Detected change data
__________

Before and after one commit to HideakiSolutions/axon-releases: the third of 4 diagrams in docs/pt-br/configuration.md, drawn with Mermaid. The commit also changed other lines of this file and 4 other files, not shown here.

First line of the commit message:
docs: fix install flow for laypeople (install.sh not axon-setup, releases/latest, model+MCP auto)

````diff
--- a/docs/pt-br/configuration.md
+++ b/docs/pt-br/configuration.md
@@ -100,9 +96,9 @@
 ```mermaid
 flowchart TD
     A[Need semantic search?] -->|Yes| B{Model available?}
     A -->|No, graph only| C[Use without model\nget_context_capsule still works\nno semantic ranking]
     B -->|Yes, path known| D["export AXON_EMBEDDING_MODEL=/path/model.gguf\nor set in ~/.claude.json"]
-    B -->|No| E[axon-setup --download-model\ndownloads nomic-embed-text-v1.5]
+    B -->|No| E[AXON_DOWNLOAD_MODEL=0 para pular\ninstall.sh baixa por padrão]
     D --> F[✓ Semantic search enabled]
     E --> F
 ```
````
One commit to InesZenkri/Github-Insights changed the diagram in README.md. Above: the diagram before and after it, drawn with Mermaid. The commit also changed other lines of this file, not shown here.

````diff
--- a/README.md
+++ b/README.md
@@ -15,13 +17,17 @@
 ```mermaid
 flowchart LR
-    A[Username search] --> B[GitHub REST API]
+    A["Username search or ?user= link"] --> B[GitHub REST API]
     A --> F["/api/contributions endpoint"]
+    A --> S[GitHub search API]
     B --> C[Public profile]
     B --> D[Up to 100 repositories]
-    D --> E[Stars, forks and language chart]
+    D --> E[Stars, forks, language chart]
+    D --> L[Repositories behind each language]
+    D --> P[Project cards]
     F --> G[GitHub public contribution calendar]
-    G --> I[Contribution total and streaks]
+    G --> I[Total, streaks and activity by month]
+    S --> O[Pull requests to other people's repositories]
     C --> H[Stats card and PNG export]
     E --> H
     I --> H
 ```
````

__________

▶ _About this exercise_
The records above must be output exactly, in full.

▶ _Task output_
Before and after one commit to HideakiSolutions/axon-releases: the third of 4 diagrams in docs/pt-br/configuration.md, drawn with Mermaid. The commit also changed other lines of this file and 4 other files, not shown here.

First line of the commit message:
docs: fix install flow for laypeople (install.sh not axon-setup, releases/latest, model+MCP auto)

````diff
--- a/docs/pt-br/configuration.md
+++ b/docs/pt-br/configuration.md
@@ -100,9 +96,9 @@
 ```mermaid
 flowchart TD
     A[Need semantic search?] -->|Yes| B{Model available?}
     A -->|No, graph only| C[Use without model\nget_context_capsule still works\nno semantic ranking]
     B -->|Yes, path known| D["export AXON_EMBEDDING_MODEL=/path/model.gguf\nor set in ~/.claude.json"]
-    B -->|No| E[axon-setup --download-model\ndownloads nomic-embed-text-v1.5]
+    B -->|No| E[AXON_DOWNLOAD_MODEL=0 para pular\ninstall.sh baixa por padrão]
     D --> F[✓ Semantic search enabled]
     E --> F
 ```
````
One commit to InesZenkri/Github-Insights changed the diagram in README.md. Above: the diagram before and after it, drawn with Mermaid. The commit also changed other lines of this file, not shown here.

````diff
--- a/README.md
+++ b/README.md
@@ -15,13 +17,17 @@
 ```mermaid
 flowchart LR
-    A[Username search] --> B[GitHub REST API]
+    A["Username search or ?user= link"] --> B[GitHub REST API]
     A --> F["/api/contributions endpoint"]
+    A --> S[GitHub search API]
     B --> C[Public profile]
     B --> D[Up to 100 repositories]
-    D --> E[Stars, forks and language chart]
+    D --> E[Stars, forks, language chart]
+    D --> L[Repositories behind each language]
+    D --> P[Project cards]
     F --> G[GitHub public contribution calendar]
-    G --> I[Contribution total and streaks]
+    G --> I[Total, streaks and activity by month]
+    S --> O[Pull requests to other people's repositories]
     C --> H[Stats card and PNG export]
     E --> H
     I --> H
 ```
````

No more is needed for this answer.